In the four games since that first meeting of the Crimson Tide and the Tigers, Petty’s scoring is off slightly, but he is still averaging 14.3 points per game, including 41 total points in last week’s overtime games at Georgia and Auburn. He is also averaging 7.5 rebounds and 4.3 assists in that stretch, along with the increased defensive duties.

“When I found out the news about Herb, I knew what I had to do,” Petty said. “It’s part of being mature, being a leader. It’s an adjustment. Most of the guys I guard now are about as tall as Herb, who I guard I practice, but they are just heavier and thicker. I’ve gotten stronger, but it’s hard to put on weight during the season when you are playing two nights a week and practicing four days a week. But I’m going to really working at it in the off-season.”

In the previous offseason, Petty wasn’t so certain of his future plans. When former UA head coach Avery Johnson was replaced by Oats, Petty entered the transfer portal, intending to explore options. But a couple of conversations with Oats convinced Petty that he could thrive in a new system.

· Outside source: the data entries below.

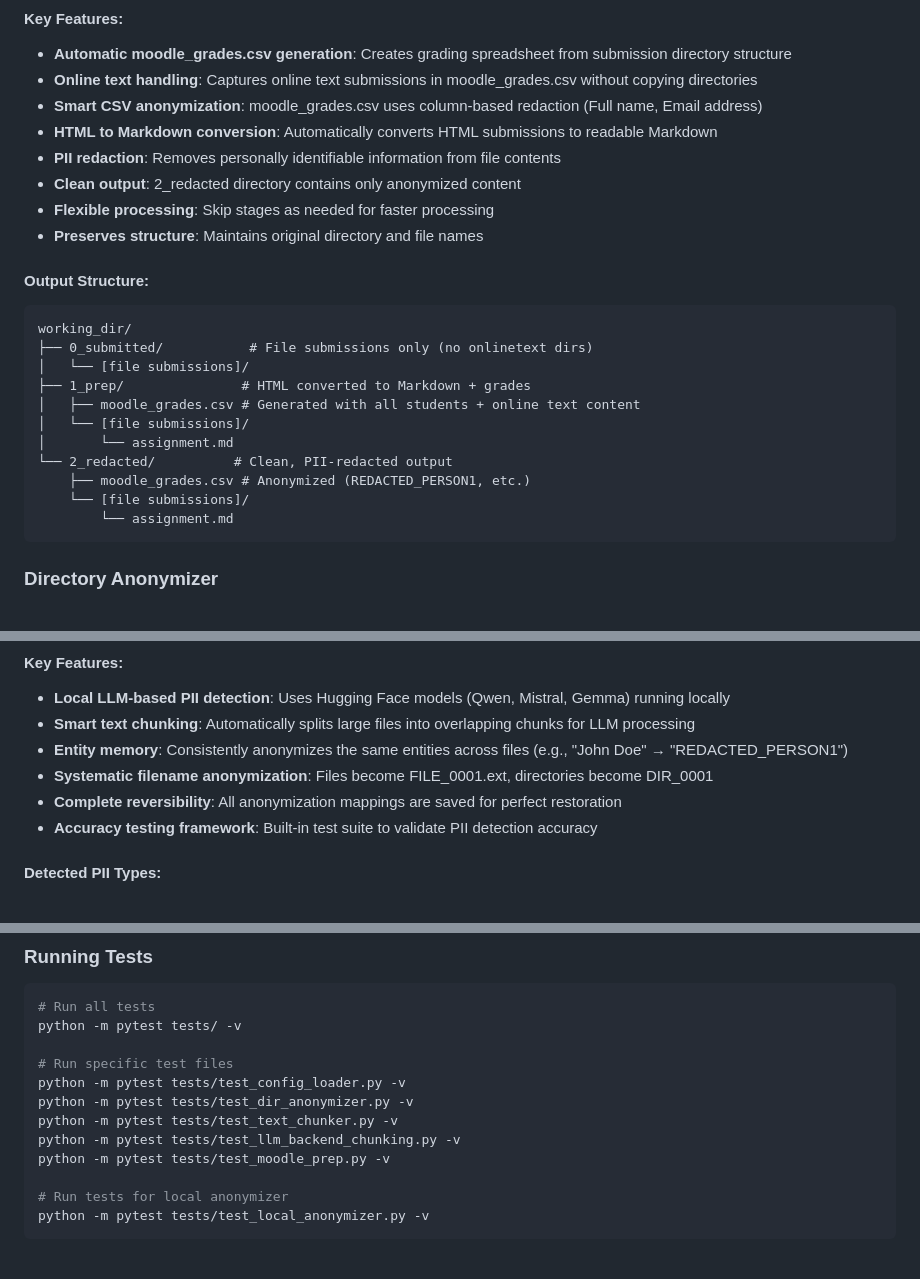
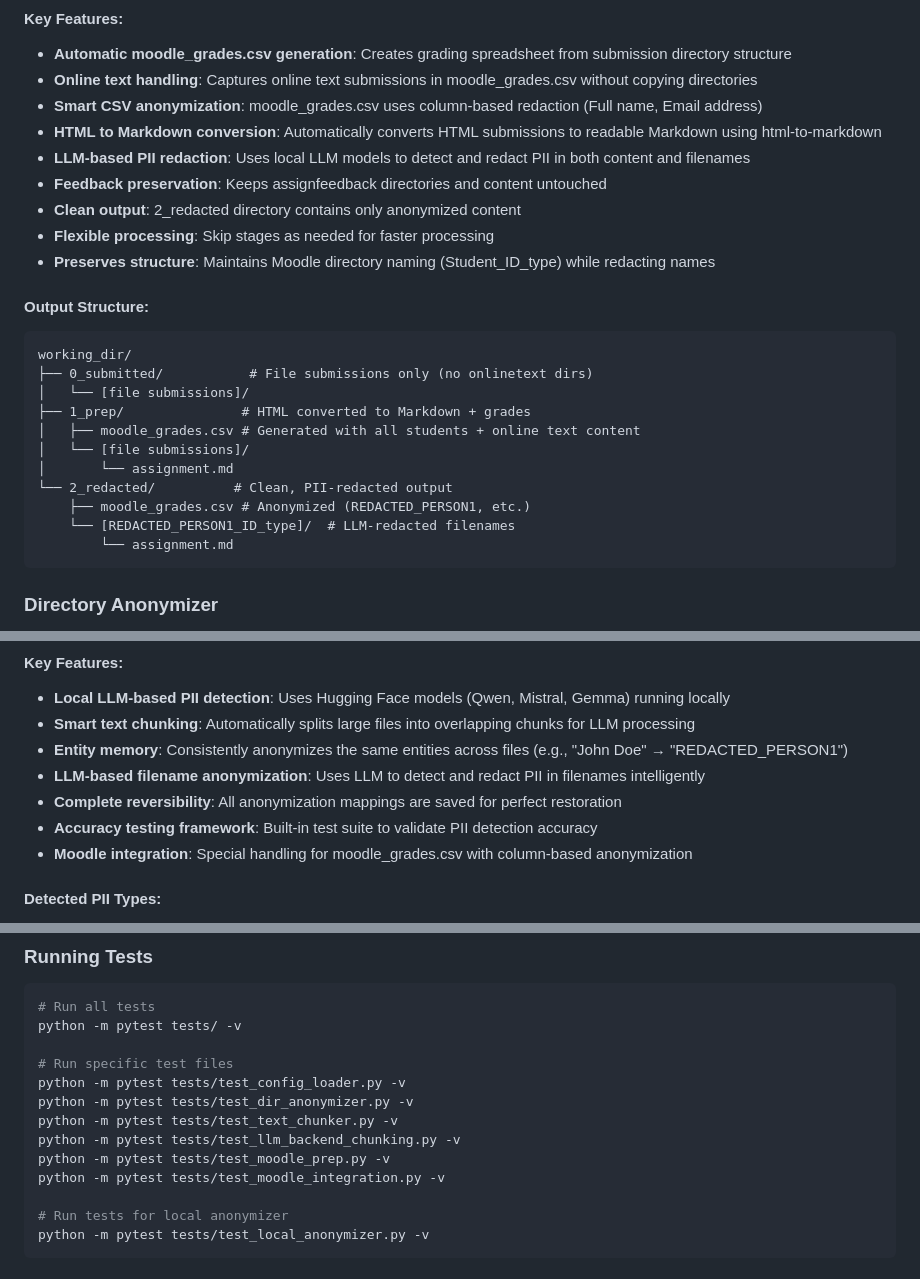
Before and after one commit to shilad/mira-feedback, a Markdown page: README.md, 3 parts joined by grey strips. Rendered like a GitHub page.

Commit message:
Clarified readmes

````diff
--- a/README.md
+++ b/README.md
@@ -81,11 +81,12 @@ prep-moodle --workdir ./output/ --info
 - **Automatic moodle_grades.csv generation**: Creates grading spreadsheet from submission directory structure
 - **Online text handling**: Captures online text submissions in moodle_grades.csv without copying directories
 - **Smart CSV anonymization**: moodle_grades.csv uses column-based redaction (Full name, Email address)
-- **HTML to Markdown conversion**: Automatically converts HTML submissions to readable Markdown
-- **PII redaction**: Removes personally identifiable information from file contents
+- **HTML to Markdown conversion**: Automatically converts HTML submissions to readable Markdown using html-to-markdown
+- **LLM-based PII redaction**: Uses local LLM models to detect and redact PII in both content and filenames
+- **Feedback preservation**: Keeps assignfeedback directories and content untouched
 - **Clean output**: 2_redacted directory contains only anonymized content
 - **Flexible processing**: Skip stages as needed for faster processing
-- **Preserves structure**: Maintains original directory and file names
+- **Preserves structure**: Maintains Moodle directory naming (Student_ID_type) while redacting names
 
 #### Output Structure:
 ```
@@ -98,7 +99,7 @@ working_dir/
 │       └── assignment.md
 └── 2_redacted/          # Clean, PII-redacted output
     ├── moodle_grades.csv # Anonymized (REDACTED_PERSON1, etc.)
-    └── [file submissions]/
+    └── [REDACTED_PERSON1_ID_type]/  # LLM-redacted filenames
         └── assignment.md
 ```
 
@@ -126,9 +127,10 @@ anonymize-dir accuracy -t /path/to/test/yaml/files
 - **Local LLM-based PII detection**: Uses Hugging Face models (Qwen, Mistral, Gemma) running locally
 - **Smart text chunking**: Automatically splits large files into overlapping chunks for LLM processing
 - **Entity memory**: Consistently anonymizes the same entities across files (e.g., "John Doe" → "REDACTED_PERSON1")
-- **Systematic filename anonymization**: Files become FILE_0001.ext, directories become DIR_0001
+- **LLM-based filename anonymization**: Uses LLM to detect and redact PII in filenames intelligently
 - **Complete reversibility**: All anonymization mappings are saved for perfect restoration
 - **Accuracy testing framework**: Built-in test suite to validate PII detection accuracy
+- **Moodle integration**: Special handling for moodle_grades.csv with column-based anonymization
 
 #### Detected PII Types:
 - Names (persons)
@@ -166,6 +168,7 @@ python -m pytest tests/test_dir_anonymizer.py -v
 python -m pytest tests/test_text_chunker.py -v
 python -m pytest tests/test_llm_backend_chunking.py -v
 python -m pytest tests/test_moodle_prep.py -v
+python -m pytest tests/test_moodle_integration.py -v
 
 # Run tests for local anonymizer
 python -m pytest tests/test_local_anonymizer.py -v
````
Also changed, not shown: CLAUDE.md (+5 -3 lines).
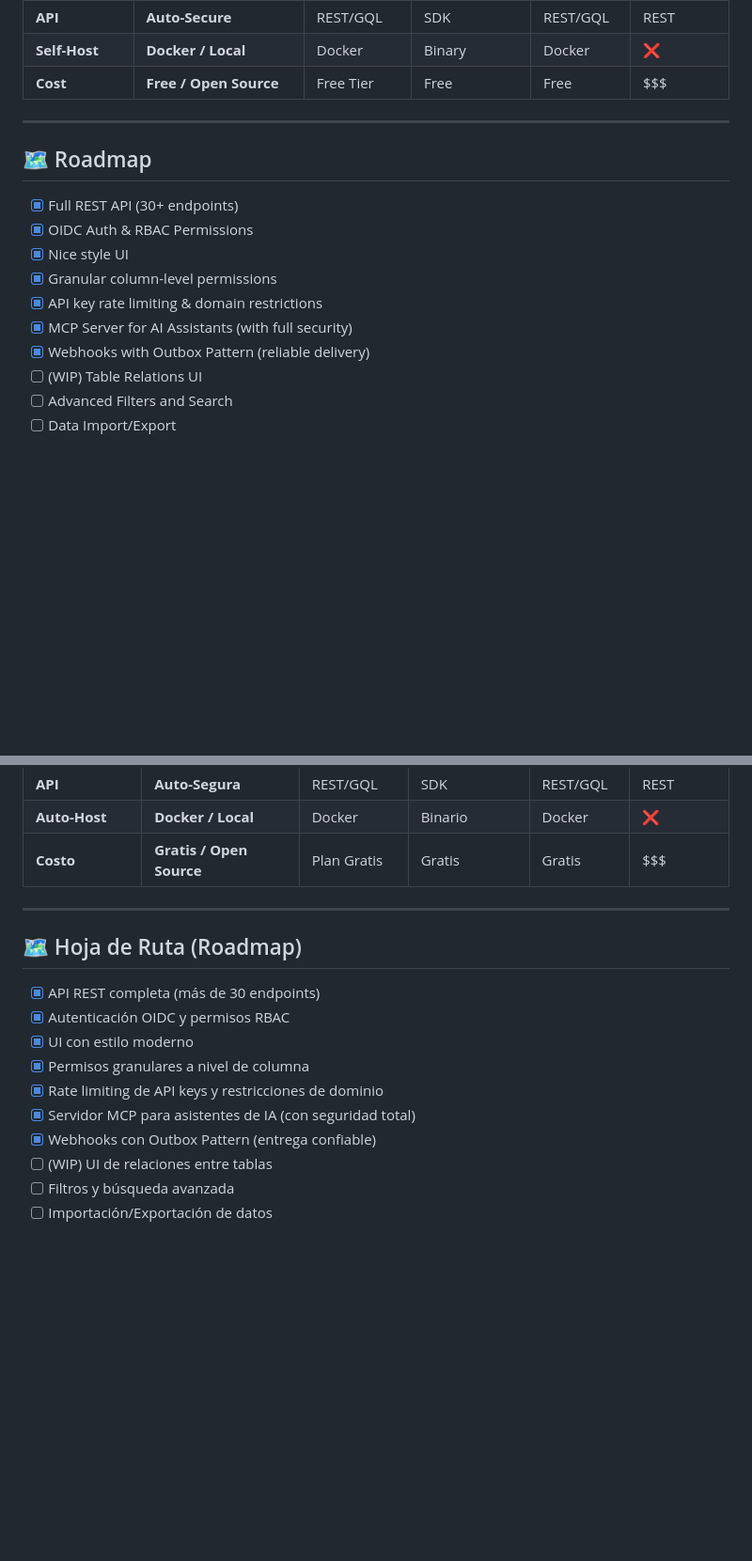
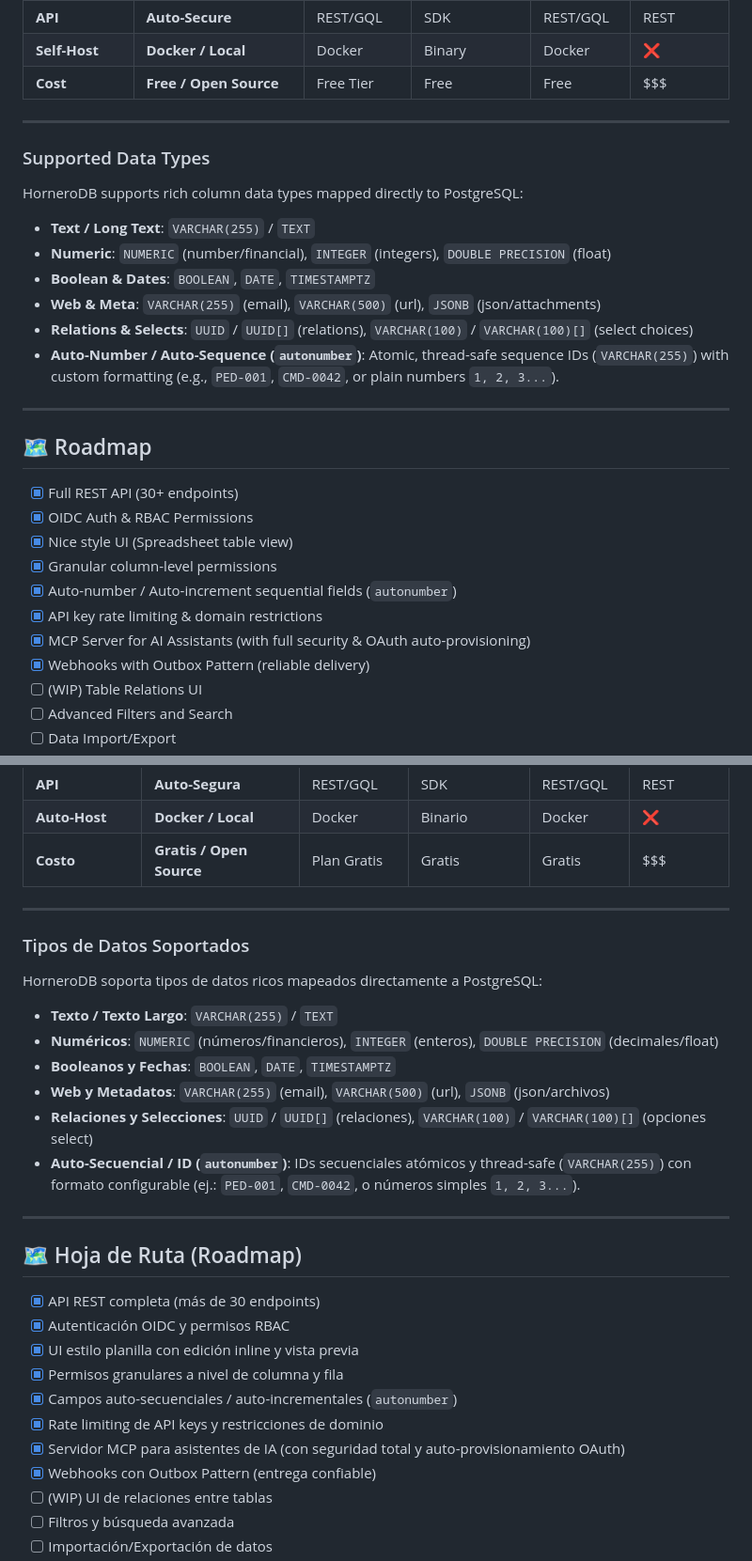
Before and after one commit to lucahttp/HorneroDB, a Markdown page: README.md, 2 parts joined by grey strips. Shown at 94% size. Rendered like a GitHub page; blank space fills up the shorter version.

Commit message:
docs: add autonumber field type and updated roadmap to README

```diff
--- a/README.md
+++ b/README.md
@@ -226,14 +226,27 @@ JWT_SECRET=your-super-secret-random-string-min-32-chars
 
 ---
 
+### Supported Data Types
+
+HorneroDB supports rich column data types mapped directly to PostgreSQL:
+* **Text / Long Text**: `VARCHAR(255)` / `TEXT`
+* **Numeric**: `NUMERIC` (number/financial), `INTEGER` (integers), `DOUBLE PRECISION` (float)
+* **Boolean & Dates**: `BOOLEAN`, `DATE`, `TIMESTAMPTZ`
+* **Web & Meta**: `VARCHAR(255)` (email), `VARCHAR(500)` (url), `JSONB` (json/attachments)
+* **Relations & Selects**: `UUID` / `UUID[]` (relations), `VARCHAR(100)` / `VARCHAR(100)[]` (select choices)
+* **Auto-Number / Auto-Sequence (`autonumber`)**: Atomic, thread-safe sequence IDs (`VARCHAR(255)`) with custom formatting (e.g., `PED-001`, `CMD-0042`, or plain numbers `1, 2, 3...`).
+
+---
+
 ## 🗺 Roadmap
 
 * [x] Full REST API (30+ endpoints)
 * [x] OIDC Auth & RBAC Permissions
-* [x] Nice style UI
+* [x] Nice style UI (Spreadsheet table view)
 * [x] Granular column-level permissions
+* [x] Auto-number / Auto-increment sequential fields (`autonumber`)
 * [x] API key rate limiting & domain restrictions
-* [x] MCP Server for AI Assistants (with full security)
+* [x] MCP Server for AI Assistants (with full security & OAuth auto-provisioning)
 * [x] Webhooks with Outbox Pattern (reliable delivery)
 * [ ] (WIP) Table Relations UI
 * [ ] Advanced Filters and Search
@@ -471,14 +484,27 @@ JWT_SECRET=tu-string-super-secreto-aleatorio-min-32-caracteres
 
 ---
 
+### Tipos de Datos Soportados
+
+HorneroDB soporta tipos de datos ricos mapeados directamente a PostgreSQL:
+* **Texto / Texto Largo**: `VARCHAR(255)` / `TEXT`
+* **Numéricos**: `NUMERIC` (números/financieros), `INTEGER` (enteros), `DOUBLE PRECISION` (decimales/float)
+* **Booleanos y Fechas**: `BOOLEAN`, `DATE`, `TIMESTAMPTZ`
+* **Web y Metadatos**: `VARCHAR(255)` (email), `VARCHAR(500)` (url), `JSONB` (json/archivos)
+* **Relaciones y Selecciones**: `UUID` / `UUID[]` (relaciones), `VARCHAR(100)` / `VARCHAR(100)[]` (opciones select)
+* **Auto-Secuencial / ID (`autonumber`)**: IDs secuenciales atómicos y thread-safe (`VARCHAR(255)`) con formato configurable (ej.: `PED-001`, `CMD-0042`, o números simples `1, 2, 3...`).
+
+---
+
 ## 🗺 Hoja de Ruta (Roadmap)
 
 * [x] API REST completa (más de 30 endpoints)
 * [x] Autenticación OIDC y permisos RBAC
-* [x] UI con estilo moderno
-* [x] Permisos granulares a nivel de columna
+* [x] UI estilo planilla con edición inline y vista previa
+* [x] Permisos granulares a nivel de columna y fila
+* [x] Campos auto-secuenciales / auto-incrementales (`autonumber`)
 * [x] Rate limiting de API keys y restricciones de dominio
-* [x] Servidor MCP para asistentes de IA (con seguridad total)
+* [x] Servidor MCP para asistentes de IA (con seguridad total y auto-provisionamiento OAuth)
 * [x] Webhooks con Outbox Pattern (entrega confiable)
 * [ ] (WIP) UI de relaciones entre tablas
 * [ ] Filtros y búsqueda avanzada
```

“It’s worked out to be really good,” Petty said. “This summer takes me back to my old high school days (when he lead Mae Jamison High of Huntsville to consecutive AHSAA state championships). Coach Oats described what it was going to be like and he’s been true to everything he said. So I feel like I’m finally able to play like myself.”

Petty is likely to face another choice in the upcoming off-season. He says he has given no thought yet to any professional possibilities — “that’s for after the season” — but he is likely to avail himself of the opportunity to apply to the NBA Undergraduate Advisory Committee for feedback about his draft stock and, even if he elects to enter the draft, he can withdraw by the end of May and return to school.

Petty’s decision will also involve his mother, Regena Petty, and his desire to care for his two-year old daughter, Aubrielle.

“I’m sure we will look at it at the end of the year,” Petty said, “but the family is really for whatever makes me best.”

Jones, who fractured his wrist after falling to the floor when trying to catch a lob pass — he was inadvertently contacted by LSU freshman Trendon Watford — played seven minutes at Auburn last Wednesday and should be available for Saturday’s critical SEC game.

LSU comes into the game ranked No. 27 in the most recent NCAA Net rankings, while Alabama is No. 39.

Reach Cecil Hurt at or via Twitter, @cecilhurt